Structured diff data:
============================================================

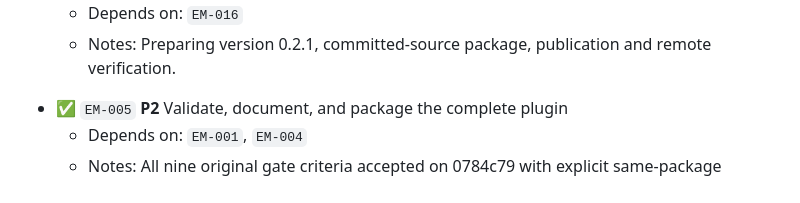
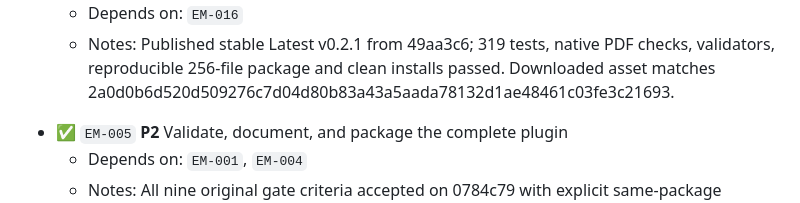
Before and after one commit to phense/engineering-method, a Markdown page: BACKLOG.md, the part around one of its changes. Rendered like a GitHub page.

```diff
--- a/BACKLOG.md
+++ b/BACKLOG.md
@@ -118,5 +118,5 @@ Keep stable IDs unchanged. Order groups unblocker-first, then priority and depen
   - Depends on: `EM-016`
-  - Notes: Preparing version 0.2.1, committed-source package, publication and remote verification.
+  - Notes: Published stable Latest v0.2.1 from 49aa3c6; 319 tests, native PDF checks, validators, reproducible 256-file package and clean installs passed. Downloaded asset matches 2a0d0b6d520d509276c7d04d80b83a43a5aada78132d1ae48461c03fe3c21693.
 <!-- engineering-method:backlog {"schema_version":1,"id":"EM-005","title":"Validate, document, and package the complete plugin","status":"complete","priority":"P2","parent_id":null,"depends_on":["EM-001","EM-004"],"notes":"All nine original gate criteria accepted on 0784c79 with explicit same-package evidence reuse, Claude checkpoint supplement and independently verified ownership metadata correction. Failed reports preserved; see docs/verification/EM-005-acceptance.md. Accidental Issues #1-38 removed with approval; local backlog remains canonical.","updated_at":"2026-09-05T19:11:37Z"} -->
 - ✅ `EM-005` **P2** Validate, document, and package the complete plugin
   - Depends on: `EM-001`, `EM-004`
```
Also changed, not shown: other parts of BACKLOG.md (+2 -2 lines), docs/verification/EM-016-pdf-design.md (+12 -4 lines).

============================================================

Exactly as written, set down each line of the records, leaving out the pictures.

Before and after one commit to phense/engineering-method, a Markdown page: BACKLOG.md, the part around one of its changes. Rendered like a GitHub page.

```diff
--- a/BACKLOG.md
+++ b/BACKLOG.md
@@ -118,5 +118,5 @@ Keep stable IDs unchanged. Order groups unblocker-first, then priority and depen
   - Depends on: `EM-016`
-  - Notes: Preparing version 0.2.1, committed-source package, publication and remote verification.
+  - Notes: Published stable Latest v0.2.1 from 49aa3c6; 319 tests, native PDF checks, validators, reproducible 256-file package and clean installs passed. Downloaded asset matches 2a0d0b6d520d509276c7d04d80b83a43a5aada78132d1ae48461c03fe3c21693.
 <!-- engineering-method:backlog {"schema_version":1,"id":"EM-005","title":"Validate, document, and package the complete plugin","status":"complete","priority":"P2","parent_id":null,"depends_on":["EM-001","EM-004"],"notes":"All nine original gate criteria accepted on 0784c79 with explicit same-package evidence reuse, Claude checkpoint supplement and independently verified ownership metadata correction. Failed reports preserved; see docs/verification/EM-005-acceptance.md. Accidental Issues #1-38 removed with approval; local backlog remains canonical.","updated_at":"2026-09-05T19:11:37Z"} -->
 - ✅ `EM-005` **P2** Validate, document, and package the complete plugin
   - Depends on: `EM-001`, `EM-004`
```
Also changed, not shown: other parts of BACKLOG.md (+2 -2 lines), docs/verification/EM-016-pdf-design.md (+12 -4 lines).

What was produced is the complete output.